Drug wars threatening Mexican crime reporting

The back to back murders of two prominent crime journalists have cast a dark shadow over Mexican press freedom.

Miguel Angel Lopez Velasco, 55, a former deputy director and well established crime columnist for the newspaper Notiver of Veracuz was the second journalist killed in Mexico in a week.

Pablo Ruelas Barraza, a freelance crime reporter, received death threats before he was killed on 13 June  in the northeastern state of Sonora.

It is not clear who killed Velasco, but it is rumoured that he is the latest victim of drug gangs, supporting the view that cartels are silencing Mexican media. Velasco, his wife and 21 year old son, Misael, were killed by intruders who broke into his home early Wednesday morning, 21 June. Velasco wrote the column Va de Nuez, or “In a nutgraph”.

Notiver is a very important local newspaper that was well known for its crime reporting.

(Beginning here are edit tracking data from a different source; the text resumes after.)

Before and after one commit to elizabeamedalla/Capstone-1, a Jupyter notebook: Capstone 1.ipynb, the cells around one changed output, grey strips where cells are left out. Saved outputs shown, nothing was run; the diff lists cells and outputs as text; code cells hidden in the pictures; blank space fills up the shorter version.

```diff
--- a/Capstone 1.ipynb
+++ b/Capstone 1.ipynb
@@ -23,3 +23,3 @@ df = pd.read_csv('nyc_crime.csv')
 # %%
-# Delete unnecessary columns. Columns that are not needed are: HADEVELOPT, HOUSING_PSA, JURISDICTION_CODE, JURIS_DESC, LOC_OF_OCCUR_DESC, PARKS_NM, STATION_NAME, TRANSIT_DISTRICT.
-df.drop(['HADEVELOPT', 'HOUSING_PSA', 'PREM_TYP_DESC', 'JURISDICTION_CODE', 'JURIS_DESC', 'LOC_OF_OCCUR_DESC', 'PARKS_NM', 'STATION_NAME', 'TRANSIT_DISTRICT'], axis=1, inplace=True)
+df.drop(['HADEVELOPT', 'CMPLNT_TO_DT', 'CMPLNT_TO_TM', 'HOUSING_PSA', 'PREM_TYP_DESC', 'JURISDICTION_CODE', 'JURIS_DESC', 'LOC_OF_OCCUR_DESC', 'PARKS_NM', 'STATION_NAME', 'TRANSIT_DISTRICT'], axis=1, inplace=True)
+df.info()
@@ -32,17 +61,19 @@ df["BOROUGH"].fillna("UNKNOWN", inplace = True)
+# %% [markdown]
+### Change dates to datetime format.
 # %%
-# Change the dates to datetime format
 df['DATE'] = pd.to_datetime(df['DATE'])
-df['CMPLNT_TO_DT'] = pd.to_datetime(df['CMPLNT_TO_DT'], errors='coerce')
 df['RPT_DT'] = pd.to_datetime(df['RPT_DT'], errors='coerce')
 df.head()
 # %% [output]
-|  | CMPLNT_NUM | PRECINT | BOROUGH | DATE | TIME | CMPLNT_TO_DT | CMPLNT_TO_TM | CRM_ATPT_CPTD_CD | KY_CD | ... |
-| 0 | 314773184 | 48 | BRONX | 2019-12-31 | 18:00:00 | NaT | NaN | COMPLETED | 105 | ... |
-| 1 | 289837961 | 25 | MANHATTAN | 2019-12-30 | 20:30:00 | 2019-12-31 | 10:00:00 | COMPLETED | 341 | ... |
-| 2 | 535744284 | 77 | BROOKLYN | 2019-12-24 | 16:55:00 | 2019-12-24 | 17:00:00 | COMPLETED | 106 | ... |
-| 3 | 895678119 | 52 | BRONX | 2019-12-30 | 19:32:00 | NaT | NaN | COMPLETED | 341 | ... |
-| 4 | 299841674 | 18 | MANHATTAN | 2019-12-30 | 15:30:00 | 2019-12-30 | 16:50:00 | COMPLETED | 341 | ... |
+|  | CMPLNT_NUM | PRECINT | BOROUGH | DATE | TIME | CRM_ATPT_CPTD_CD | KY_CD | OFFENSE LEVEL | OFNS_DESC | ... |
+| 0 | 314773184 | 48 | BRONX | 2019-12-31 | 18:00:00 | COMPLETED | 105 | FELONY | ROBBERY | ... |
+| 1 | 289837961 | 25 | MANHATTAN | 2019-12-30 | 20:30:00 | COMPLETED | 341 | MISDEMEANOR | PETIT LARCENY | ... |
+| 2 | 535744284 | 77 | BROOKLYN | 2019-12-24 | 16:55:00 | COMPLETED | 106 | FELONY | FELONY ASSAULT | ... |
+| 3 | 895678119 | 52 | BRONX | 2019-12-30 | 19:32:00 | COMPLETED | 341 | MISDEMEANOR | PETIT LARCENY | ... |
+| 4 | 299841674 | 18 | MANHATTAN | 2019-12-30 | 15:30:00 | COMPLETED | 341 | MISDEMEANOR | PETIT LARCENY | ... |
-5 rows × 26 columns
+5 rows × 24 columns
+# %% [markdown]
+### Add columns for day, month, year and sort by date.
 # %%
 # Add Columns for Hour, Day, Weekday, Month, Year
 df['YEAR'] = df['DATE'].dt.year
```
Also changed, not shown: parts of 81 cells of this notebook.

According to a Veracruz based reporter, the daily newspaper has tamed its reporting style since last year, supposedly after threats from drug lords.

A review of crime reporting,  conducted by the Mexico City-based Fundacion MEPI de Periodismo de Investigacion, found that  Notiver had reduced the number of organized crime stories it covered in the first six months of 2010. In 2007, drug traffickers allegedly left a human head in front of the newspaper’s office with left a note that mentioned Lopez Velasco’s nickname.